Maxfield Parrish (July 25, 1870 – March 30, 1966) was an American painter and illustrator active in the first half of the 20th century. He is known for his distinctive saturated hues and idealized neo-classical imagery. His career spanned fifty years and was wildly successful: his painting Daybreak (1922) is the most popular art print of the 20th century.

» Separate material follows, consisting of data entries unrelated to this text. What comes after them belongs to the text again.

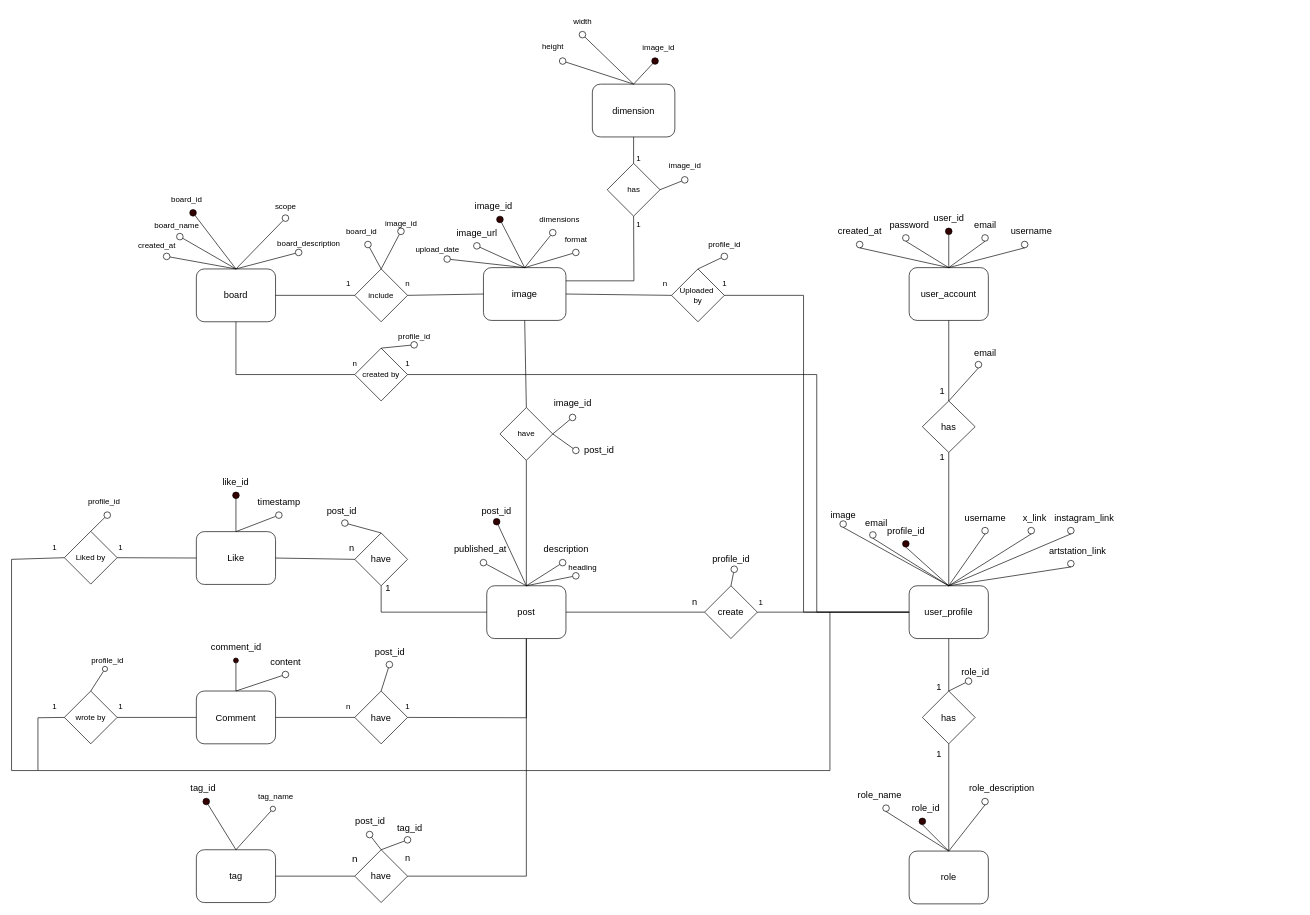
This is page "ERD_diagram" (1 of 2) of designs/database.drawio from PhoenixWK/spirit-blossom, a draw.io file, before an edit. Source tidied: cells renumbered, new cells numbered last; positions are measured from the earlier drawing's top-left corner, leaving out a move shared by most shapes. Both pictures are drawn from the tidied source at 66%, with x=0, y=0 at pixel (11, 11).
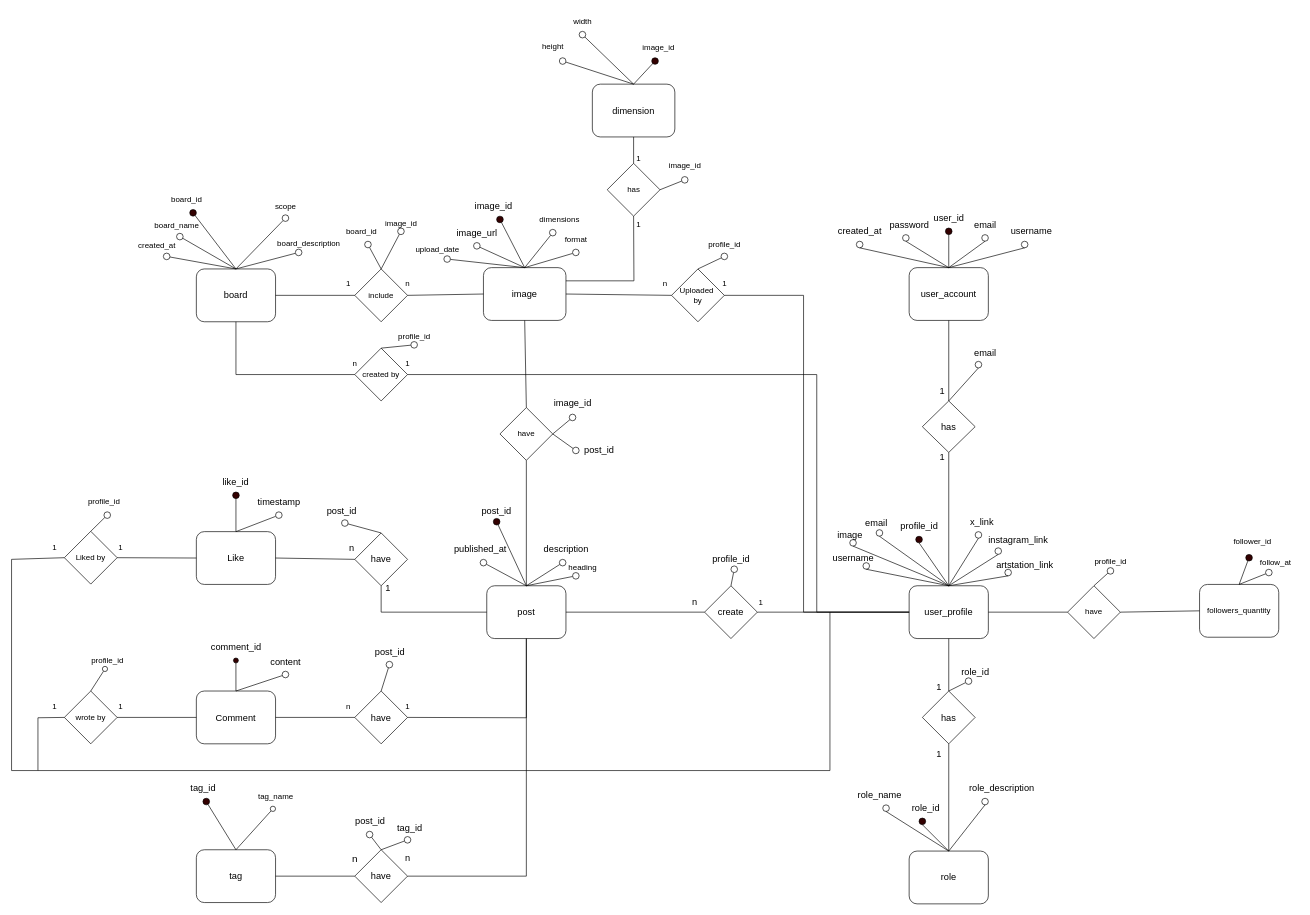
The same diagram, later.

The change refers to these unchanged cells:
```xml
<mxCell id="18" value="&lt;font style=&quot;font-size: 14px;&quot;&gt;user_profile&lt;/font&gt;" style="rounded=1;whiteSpace=wrap;html=1;flipV=1;flipH=1;direction=east;" parent="1" vertex="1">
  <mxGeometry x="1360" y="870" width="120" height="80" as="geometry" />
</mxCell>
```

Change to the diagram source:
```diff
@@
     <mxCell id="19" style="ellipse;whiteSpace=wrap;html=1;fillColor=#330000;flipV=1;flipH=1;direction=east;" parent="1" vertex="1">
-      <mxGeometry x="1350" y="801.5" width="10" height="10" as="geometry" />
+      <mxGeometry x="1370" y="795" width="10" height="10" as="geometry" />
     </mxCell>
@@
     <mxCell id="21" value="&lt;font style=&quot;font-size: 14px;&quot;&gt;profile_id&lt;/font&gt;" style="text;html=1;align=center;verticalAlign=middle;strokeColor=none;fillColor=none;flipV=1;flipH=1;" parent="1" vertex="1">
-      <mxGeometry x="1315" y="771.5" width="80" height="30" as="geometry" />
+      <mxGeometry x="1335" y="765" width="80" height="30" as="geometry" />
     </mxCell>
     <mxCell id="22" style="ellipse;whiteSpace=wrap;html=1;fillColor=none;flipV=1;flipH=1;direction=east;" parent="1" vertex="1">
-      <mxGeometry x="1300" y="788" width="10" height="10" as="geometry" />
+      <mxGeometry x="1310" y="785" width="10" height="10" as="geometry" />
     </mxCell>
@@
     <mxCell id="25" style="ellipse;whiteSpace=wrap;html=1;fillColor=none;flipV=1;flipH=1;direction=east;" parent="1" vertex="1">
-      <mxGeometry x="1470" y="781.5" width="10" height="10" as="geometry" />
+      <mxGeometry x="1290" y="835" width="10" height="10" as="geometry" />
     </mxCell>
@@
     <mxCell id="27" value="&lt;font style=&quot;font-size: 14px;&quot;&gt;username&lt;/font&gt;" style="text;html=1;align=center;verticalAlign=middle;strokeColor=none;fillColor=none;flipV=1;flipH=1;" parent="1" vertex="1">
-      <mxGeometry x="1430" y="751.5" width="90" height="30" as="geometry" />
+      <mxGeometry x="1230" y="812.5" width="90" height="30" as="geometry" />
     </mxCell>
     <mxCell id="28" style="ellipse;whiteSpace=wrap;html=1;fillColor=none;flipV=1;flipH=1;direction=east;" parent="1" vertex="1">
-      <mxGeometry x="1255" y="771.5" width="10" height="10" as="geometry" />
+      <mxGeometry x="1270" y="800" width="10" height="10" as="geometry" />
     </mxCell>
@@
     <mxCell id="30" value="&lt;font style=&quot;font-size: 14px;&quot;&gt;image&lt;/font&gt;" style="text;html=1;align=center;verticalAlign=middle;strokeColor=none;fillColor=none;flipV=1;flipH=1;" parent="1" vertex="1">
-      <mxGeometry x="1230" y="748" width="60" height="30" as="geometry" />
+      <mxGeometry x="1240" y="778" width="60" height="30" as="geometry" />
     </mxCell>
     <mxCell id="31" style="ellipse;whiteSpace=wrap;html=1;fillColor=none;flipV=1;flipH=1;direction=east;" parent="1" vertex="1">
-      <mxGeometry x="1540" y="781.5" width="10" height="10" as="geometry" />
+      <mxGeometry x="1460" y="788" width="10" height="10" as="geometry" />
     </mxCell>
@@
     <mxCell id="33" value="&lt;font style=&quot;font-size: 14px;&quot;&gt;x_link&lt;/font&gt;" style="text;html=1;align=center;verticalAlign=middle;strokeColor=none;fillColor=none;flipV=1;flipH=1;" parent="1" vertex="1">
-      <mxGeometry x="1520" y="751.5" width="60" height="30" as="geometry" />
+      <mxGeometry x="1440" y="758" width="60" height="30" as="geometry" />
     </mxCell>
     <mxCell id="34" style="ellipse;whiteSpace=wrap;html=1;fillColor=none;flipV=1;flipH=1;direction=east;" parent="1" vertex="1">
-      <mxGeometry x="1600" y="781.5" width="10" height="10" as="geometry" />
+      <mxGeometry x="1490" y="812.5" width="10" height="10" as="geometry" />
     </mxCell>
@@
     <mxCell id="36" value="&lt;font style=&quot;font-size: 14px;&quot;&gt;instagram_link&lt;/font&gt;" style="text;html=1;align=center;verticalAlign=middle;strokeColor=none;fillColor=none;flipV=1;flipH=1;" parent="1" vertex="1">
-      <mxGeometry x="1570" y="751.5" width="110" height="30" as="geometry" />
+      <mxGeometry x="1470" y="785" width="110" height="30" as="geometry" />
     </mxCell>
     <mxCell id="37" style="ellipse;whiteSpace=wrap;html=1;fillColor=none;flipV=1;flipH=1;direction=east;" parent="1" vertex="1">
-      <mxGeometry x="1600" y="831.5" width="10" height="10" as="geometry" />
+      <mxGeometry x="1505" y="845" width="10" height="10" as="geometry" />
     </mxCell>
@@
     <mxCell id="39" value="&lt;font style=&quot;font-size: 14px;&quot;&gt;artstation_link&lt;/font&gt;" style="text;html=1;align=center;verticalAlign=middle;strokeColor=none;fillColor=none;flipV=1;flipH=1;" parent="1" vertex="1">
-      <mxGeometry x="1560" y="801.5" width="110" height="30" as="geometry" />
+      <mxGeometry x="1480" y="822.5" width="110" height="30" as="geometry" />
     </mxCell>
@@
+    <mxCell id="237" value="followers_quantity" style="rounded=1;whiteSpace=wrap;html=1;" parent="1" vertex="1">
+      <mxGeometry x="1800" y="868" width="120" height="80" as="geometry" />
+    </mxCell>
+    <mxCell id="238" style="endArrow=none;html=1;rounded=0;exitX=0.5;exitY=0;exitDx=0;exitDy=0;" parent="1" edge="1" source="237" target="239">
+      <mxGeometry relative="1" as="geometry" />
+    </mxCell>
+    <mxCell id="239" style="ellipse;whiteSpace=wrap;html=1;fillColor=#330000;" parent="1" vertex="1">
+      <mxGeometry x="1870" y="822.5" width="10" height="10" as="geometry" />
+    </mxCell>
+    <mxCell id="240" value="follower_id" style="text;html=1;align=center;verticalAlign=middle;strokeColor=none;fillColor=none;" parent="1" vertex="1">
+      <mxGeometry x="1840" y="788" width="80" height="30" as="geometry" />
+    </mxCell>
+    <mxCell id="241" style="endArrow=none;html=1;rounded=0;exitX=0.5;exitY=0;exitDx=0;exitDy=0;" parent="1" edge="1" source="237" target="242">
+      <mxGeometry relative="1" as="geometry" />
+    </mxCell>
+    <mxCell id="242" style="ellipse;whiteSpace=wrap;html=1;" parent="1" vertex="1">
+      <mxGeometry x="1900" y="845" width="10" height="10" as="geometry" />
+    </mxCell>
+    <mxCell id="243" value="follow_at" style="text;html=1;align=center;verticalAlign=middle;strokeColor=none;fillColor=none;" parent="1" vertex="1">
+      <mxGeometry x="1880" y="820" width="70" height="30" as="geometry" />
+    </mxCell>
+    <mxCell id="244" value="have" style="rhombus;whiteSpace=wrap;html=1;" parent="1" vertex="1">
+      <mxGeometry x="1600" y="870" width="80" height="80" as="geometry" />
+    </mxCell>
+    <mxCell id="245" style="endArrow=none;html=1;rounded=0;exitX=1;exitY=0.5;exitDx=0;exitDy=0;entryX=0;entryY=0.5;entryDx=0;entryDy=0;" parent="1" edge="1" source="18" target="244">
+      <mxGeometry relative="1" as="geometry" />
+    </mxCell>
+    <mxCell id="246" style="endArrow=none;html=1;rounded=0;exitX=0;exitY=0.5;exitDx=0;exitDy=0;entryX=1;entryY=0.5;entryDx=0;entryDy=0;" parent="1" edge="1" source="237" target="244">
+      <mxGeometry relative="1" as="geometry" />
+    </mxCell>
+    <mxCell id="247" style="endArrow=none;html=1;rounded=0;exitX=0.5;exitY=0;exitDx=0;exitDy=0;" parent="1" edge="1" source="244" target="248">
+      <mxGeometry relative="1" as="geometry" />
+    </mxCell>
+    <mxCell id="248" style="ellipse;whiteSpace=wrap;html=1;" parent="1" vertex="1">
+      <mxGeometry x="1660" y="842.5" width="10" height="10" as="geometry" />
+    </mxCell>
+    <mxCell id="249" value="profile_id" style="text;html=1;align=center;verticalAlign=middle;strokeColor=none;fillColor=none;" parent="1" vertex="1">
+      <mxGeometry x="1630" y="818" width="70" height="30" as="geometry" />
+    </mxCell>
```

The Golden Age is a collection of reminiscences of childhood, written by Kenneth Grahame and first published in book form in 1895, by The Bodley Head in London and by Stone & Kimball in Chicago. The Prologue and six of the stories had previously appeared in the National Observer, the journal then edited by William Ernest Henley. Widely praised upon its first appearance – Algernon Charles Swinburne, writing in the Daily Chronicle, called it “one of the few books which are well-nigh too praiseworthy for praise” – the book has come to be regarded as a classic in its genre.
Presenting Maxfield Parrish’s illustrations for the First edition of the Golden Age by Kenneth Grahame. Published by John Lane, 1900.